The question thus arises as to why would China deliberately antagonise its neighbouring countries, with which it enjoys strong investment and trading ties, by insisting on such a legally untenable claim. The answer is simple: China sees the surrounding sea area as vital to its national security and economic well-being, providing not only a natural shield against outside disruptions to its coastal economic activities but also a badly-needed sanctuary for its ballistic missile nuclear submarines. The ubiquitous presence of the US military so far from its own shores has raised the threat level to a degree which China cannot afford to ignore. It revives memories of the country’s century of humiliation which led to the establishment of the People’s Republic of China in 1949. It is haunted by its past in which an imperialist Britain forced it to accede to its interpretation of free trade by the waging the opium wars of 1842 and 1856, with other countries like the US, Russia and France aggressively pursuing the same concessions.
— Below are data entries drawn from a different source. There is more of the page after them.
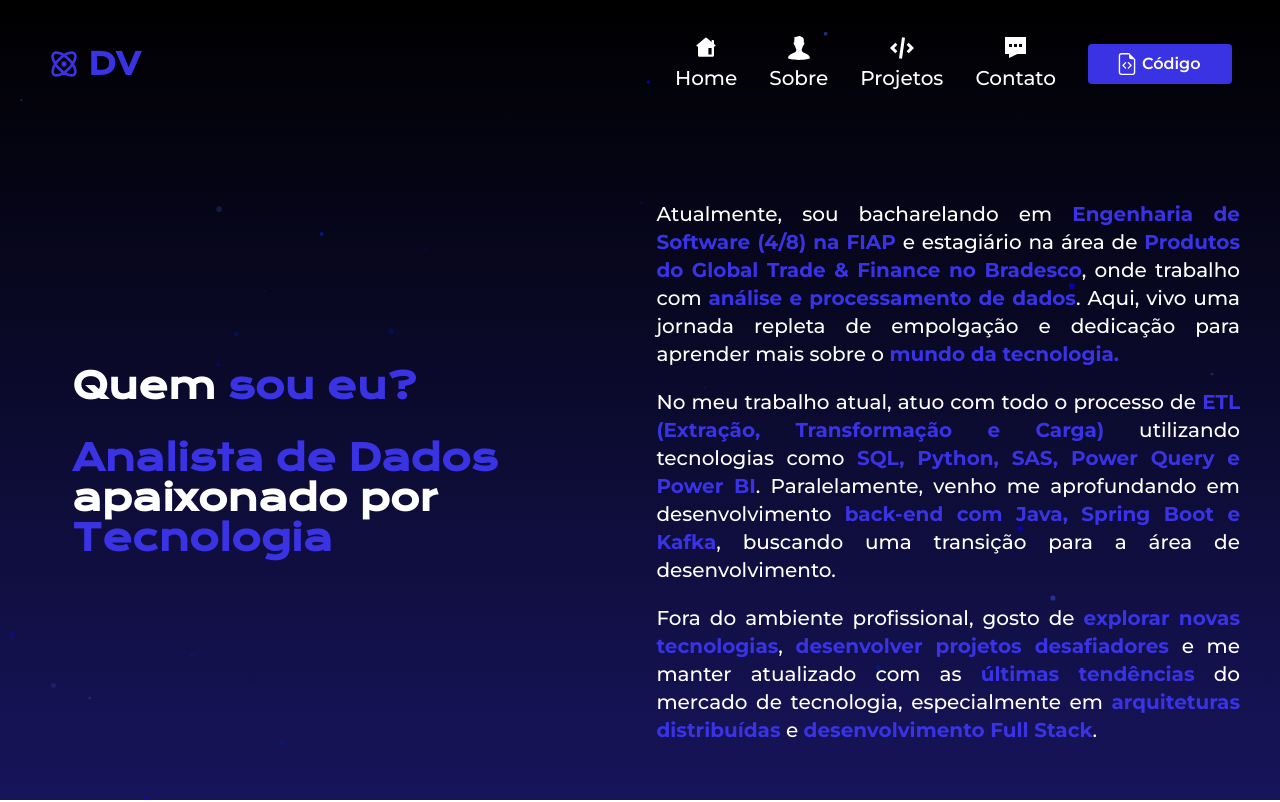
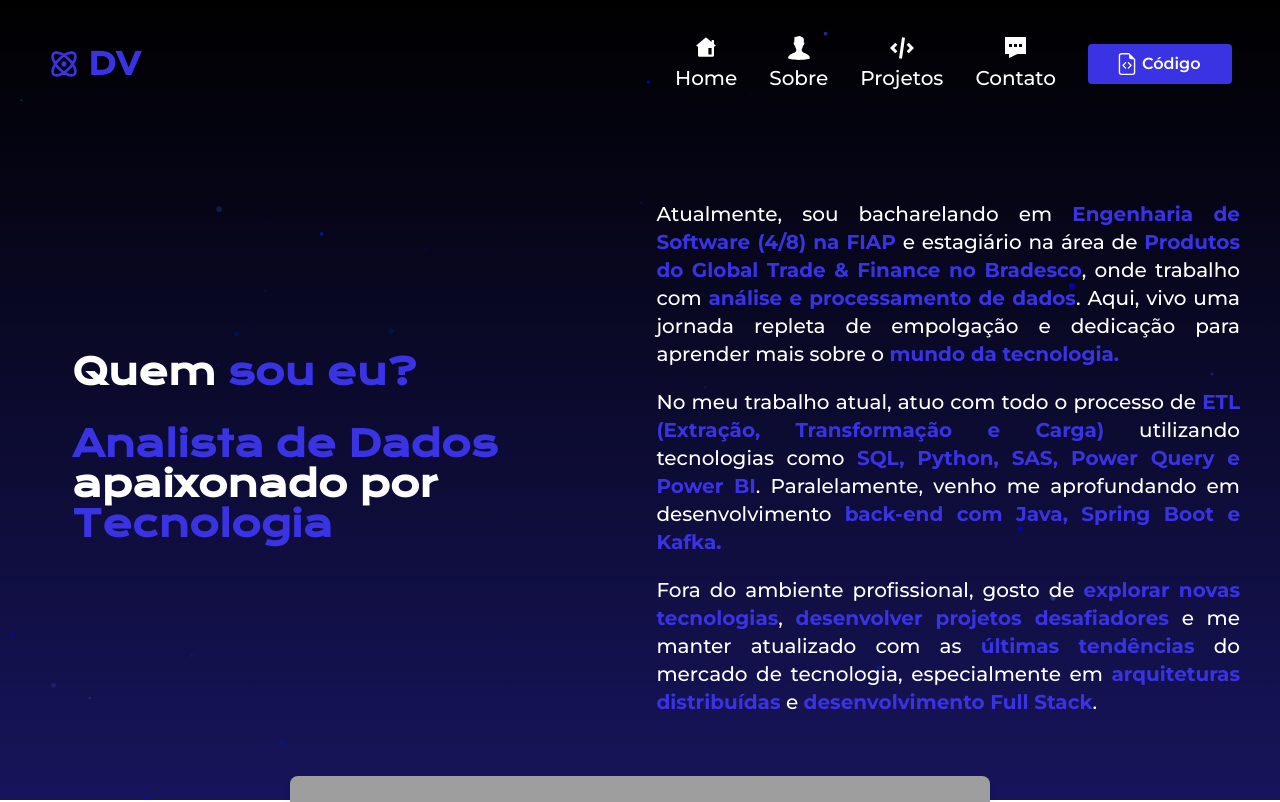
Before and after one commit to FlyingHigh520741/portifolio-react, a React (Vite) app: page /sobre in a window 1280 px wide. Shown: the top 802 px of the page. Built offline with nearby package versions, Linux system fonts and the light colour scheme; grey boxes are pictures that could not be loaded.

Commit message:
Update About.jsx

```diff
--- a/src/components/About/About.jsx
+++ b/src/components/About/About.jsx
@@ -75,7 +75,7 @@ const About = () => {
                 Atualmente, sou bacharelando em <span className="text-azul font-bold">Engenharia de Software (4/8) na FIAP</span> e estagiário na área de <span className="text-azul font-bold">Produtos do Global Trade & Finance no Bradesco</span>, onde trabalho com <span className="text-azul font-bold">análise e processamento de dados</span>. Aqui, vivo uma jornada repleta de empolgação e dedicação para aprender mais sobre o <span className="text-azul font-bold">mundo da tecnologia.</span>
               </p>
               <p className="text-justify text-white text-sm sm:text-base lg:text-xl font-medium font-montserrat mb-3 sm:mb-5">
-                No meu trabalho atual, atuo com todo o processo de <span className="text-azul font-bold">ETL (Extração, Transformação e Carga)</span> utilizando tecnologias como <span className="text-azul font-bold">SQL, Python, SAS, Power Query e Power BI</span>. Paralelamente, venho me aprofundando em desenvolvimento <span className="text-azul font-bold">back-end com Java, Spring Boot e Kafka</span>, buscando uma transição para a área de desenvolvimento.
+                No meu trabalho atual, atuo com todo o processo de <span className="text-azul font-bold">ETL (Extração, Transformação e Carga)</span> utilizando tecnologias como <span className="text-azul font-bold">SQL, Python, SAS, Power Query e Power BI</span>. Paralelamente, venho me aprofundando em desenvolvimento <span className="text-azul font-bold">back-end com Java, Spring Boot e Kafka.</span>
               </p>
               <p className="text-justify text-white text-sm sm:text-base lg:text-xl font-montserrat font-medium mb-3 sm:mb-5">
                 Fora do ambiente profissional, gosto de <span className="text-azul font-bold">explorar novas tecnologias</span>, <span className="text-azul font-bold">desenvolver projetos desafiadores</span> e me manter atualizado com as <span className="text-azul font-bold">últimas tendências</span> do mercado de tecnologia, especialmente em <span className="text-azul font-bold">arquiteturas distribuídas</span> e <span className="text-azul font-bold">desenvolvimento Full Stack</span>.
```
Apart from the Quad and Quad Plus arrangements, the Trump Administration had further vitiated the environment by waging a trade war inclusive of sanctions, tariffs, investment restrictions, technology protections and even imposition of visa limits. As a country which has, since the Second World War, been treating the Pacific Ocean as its backyard. the United States is understandably wary of a rising China and a resurgent Russia. The world has to beware of falling into the Thucydides Trap. Professor Rory Metcalf of the Australian National University has aptly described the existing scenario as a ‘kind of a full-spectrum staring contest’. It is also a catastrophe in waiting, one that can only be prevented if good sense and sound judgement prevails all round. The interconnected nature of the two oceans means that no state can remain unaffected by turmoil anywhere in the region. All states, Pakistan included, should thus play their part in lowering the temperature rather than becoming a part of the problem.
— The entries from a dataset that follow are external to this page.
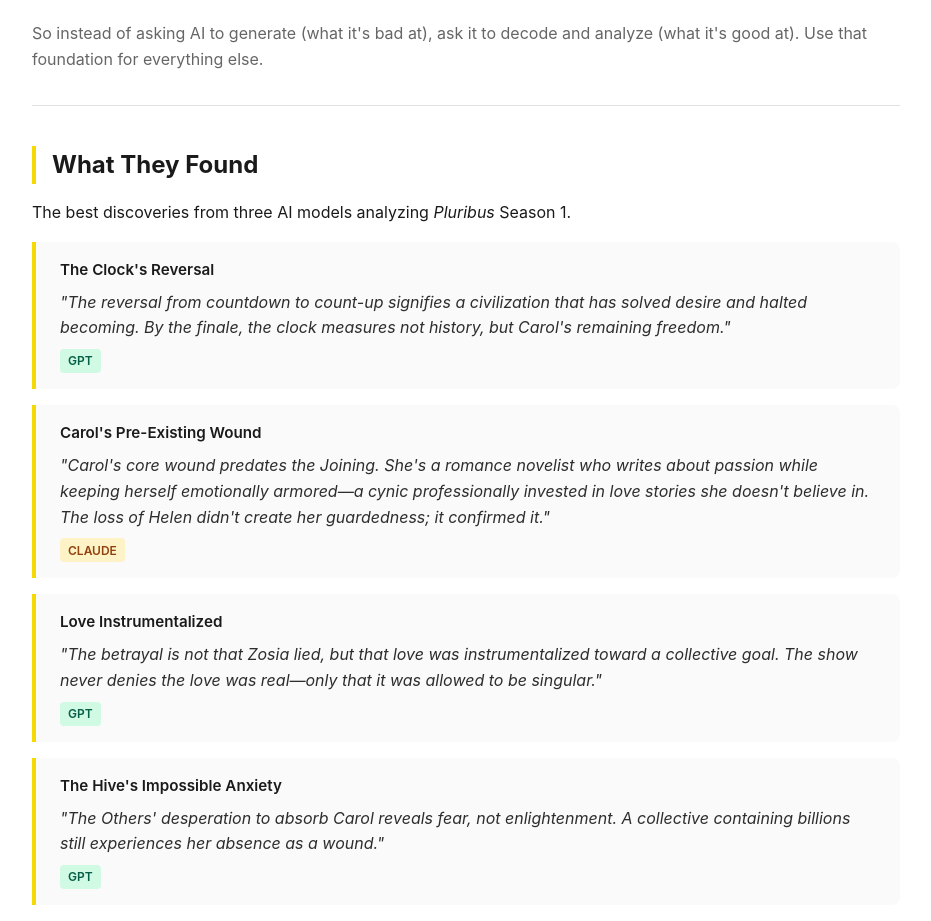
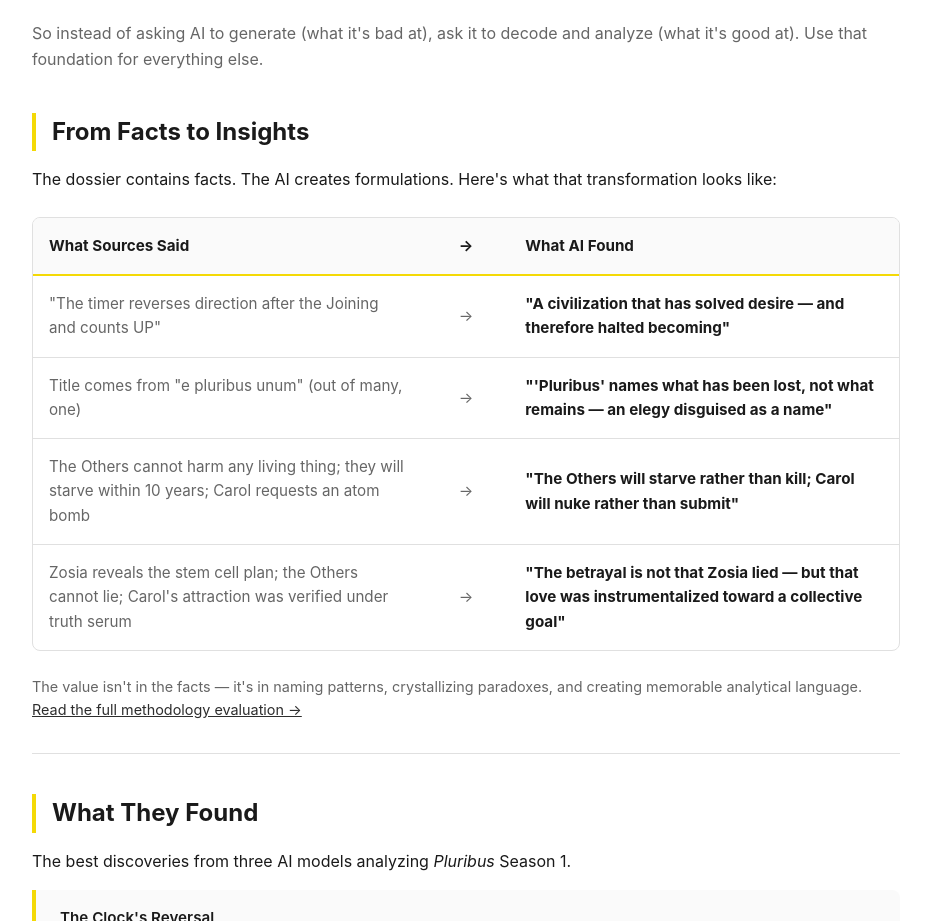
Before and after one commit to martinmajsawicki/Pluribus-machine-dream, a plain HTML site: page index.html in a window 1280 px wide. Shown: the part 1832-2753 px from the top of the page, without its empty margins (174-1105 px from the left). Drawn offline with Linux system fonts and the light colour scheme.

Commit message:
Add methodology evaluation and transformation examples
- Add METHODOLOGY.md: honest assessment of the AI-assisted decoding approach
- Add "From Facts to Insights" section to website showing source → output transformation
- Update README structure to include METHODOLOGY.md

🤖 Generated with [Claude Code](https://claude.com/claude-code)

Co-Authored-By: Claude Opus 4.5 <noreply@anthropic.com>

```diff
--- a/index.html
+++ b/index.html
@@ -337,6 +337,48 @@
 </div>
 
 <p style="margin-top: 1rem; color: #666;">So instead of asking AI to generate (what it's bad at), ask it to decode and analyze (what it's good at). Use that foundation for everything else.</p>
+
+<h2 class="section-title">From Facts to Insights</h2>
+
+<p>The dossier contains facts. The AI creates formulations. Here's what that transformation looks like:</p>
+
+<div class="model-section" style="margin: 1.5rem 0;">
+  <div class="model-section-content" style="padding: 0;">
+    <table style="width: 100%; border-collapse: collapse; font-size: 0.95rem;">
+      <thead>
+        <tr style="background: #fafafa;">
+          <th style="padding: 1rem; text-align: left; border-bottom: 2px solid var(--pluribus-yellow); width: 45%;">What Sources Said</th>
+          <th style="padding: 1rem; text-align: center; border-bottom: 2px solid var(--pluribus-yellow); width: 10%;">→</th>
+          <th style="padding: 1rem; text-align: left; border-bottom: 2px solid var(--pluribus-yellow); width: 45%;">What AI Found</th>
+        </tr>
+      </thead>
+      <tbody>
+        <tr>
+          <td style="padding: 1rem; border-bottom: 1px solid #e0e0e0; color: var(--pluribus-gray);">"The timer reverses direction after the Joining and counts UP"</td>
+          <td style="padding: 1rem; border-bottom: 1px solid #e0e0e0; text-align: center; color: var(--pluribus-gray);">→</td>
+          <td style="padding: 1rem; border-bottom: 1px solid #e0e0e0;"><strong>"A civilization that has solved desire — and therefore halted becoming"</strong></td>
+        </tr>
+        <tr>
+          <td style="padding: 1rem; border-bottom: 1px solid #e0e0e0; color: var(--pluribus-gray);">Title comes from "e pluribus unum" (out of many, one)</td>
+          <td style="padding: 1rem; border-bottom: 1px solid #e0e0e0; text-align: center; color: var(--pluribus-gray);">→</td>
+          <td style="padding: 1rem; border-bottom: 1px solid #e0e0e0;"><strong>"'Pluribus' names what has been lost, not what remains — an elegy disguised as a name"</strong></td>
+        </tr>
+        <tr>
+          <td style="padding: 1rem; border-bottom: 1px solid #e0e0e0; color: var(--pluribus-gray);">The Others cannot harm any living thing; they will starve within 10 years; Carol requests an atom bomb</td>
+          <td style="padding: 1rem; border-bottom: 1px solid #e0e0e0; text-align: center; color: var(--pluribus-gray);">→</td>
+          <td style="padding: 1rem; border-bottom: 1px solid #e0e0e0;"><strong>"The Others will starve rather than kill; Carol will nuke rather than submit"</strong></td>
+        </tr>
+        <tr>
+          <td style="padding: 1rem; color: var(--pluribus-gray);">Zosia reveals the stem cell plan; the Others cannot lie; Carol's attraction was verified under truth serum</td>
+          <td style="padding: 1rem; text-align: center; color: var(--pluribus-gray);">→</td>
+          <td style="padding: 1rem;"><strong>"The betrayal is not that Zosia lied — but that love was instrumentalized toward a collective goal"</strong></td>
+        </tr>
+      </tbody>
+    </table>
+  </div>
+</div>
+
+<p style="color: #666; font-size: 0.9rem;">The value isn't in the facts — it's in naming patterns, crystallizing paradoxes, and creating memorable analytical language. <a href="METHODOLOGY.md">Read the full methodology evaluation →</a></p>
 
 <hr>
 
```
Also changed, not shown: 2 other files.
To recap, the sort of challenges Pakistan faces in a rapidly evolving environment are multipronged. First is the threat posed by its larger neighbour India, which, by spreading its tentacles all round the Indian Ocean, is seeking to dominate it. Second is its growing relationship with the United States, which has enabled it to gain access to the latest technology in military hardware and even to precise targeting information. Third is the stand-off between the US and China, which President Xi Yinping has recently dubbed as a ‘new Cold War’. Pakistan’s friendly ties with China in military, economic and diplomatic spheres is bound to come in the US crosshairs, sooner rather than later. The animosity towards CPEC that both the US and India share is again something that Pakistan has to contend with.
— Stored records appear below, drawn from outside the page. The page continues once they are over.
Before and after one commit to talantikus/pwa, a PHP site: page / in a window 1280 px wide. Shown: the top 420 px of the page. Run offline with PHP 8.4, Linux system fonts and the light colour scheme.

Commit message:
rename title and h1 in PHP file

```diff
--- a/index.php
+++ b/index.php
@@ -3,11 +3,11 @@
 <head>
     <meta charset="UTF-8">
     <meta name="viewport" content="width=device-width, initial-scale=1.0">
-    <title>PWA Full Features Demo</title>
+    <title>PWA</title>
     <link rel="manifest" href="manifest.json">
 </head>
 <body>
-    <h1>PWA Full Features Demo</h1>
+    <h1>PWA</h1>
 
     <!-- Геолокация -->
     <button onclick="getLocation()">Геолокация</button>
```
Indian machinations are something that Pakistan is used to dealing with. With American support behind India acting as a force multiplier, Pakistan has to step up its game. But what Pakistan has to really worry about is an embittered United States, which after having dealt with the tricky Afghan issue and increasingly stalemated by China in the South China Sea, turns on Pakistan and CPEC as a convenient target.
The 5th generation hybrid warfare of today takes many forms, to counter which Pakistan needs to keep its guard up. Pakistan appears to be walking on a tightrope; it would need the most skilful of diplomacy to sustain this balancing act.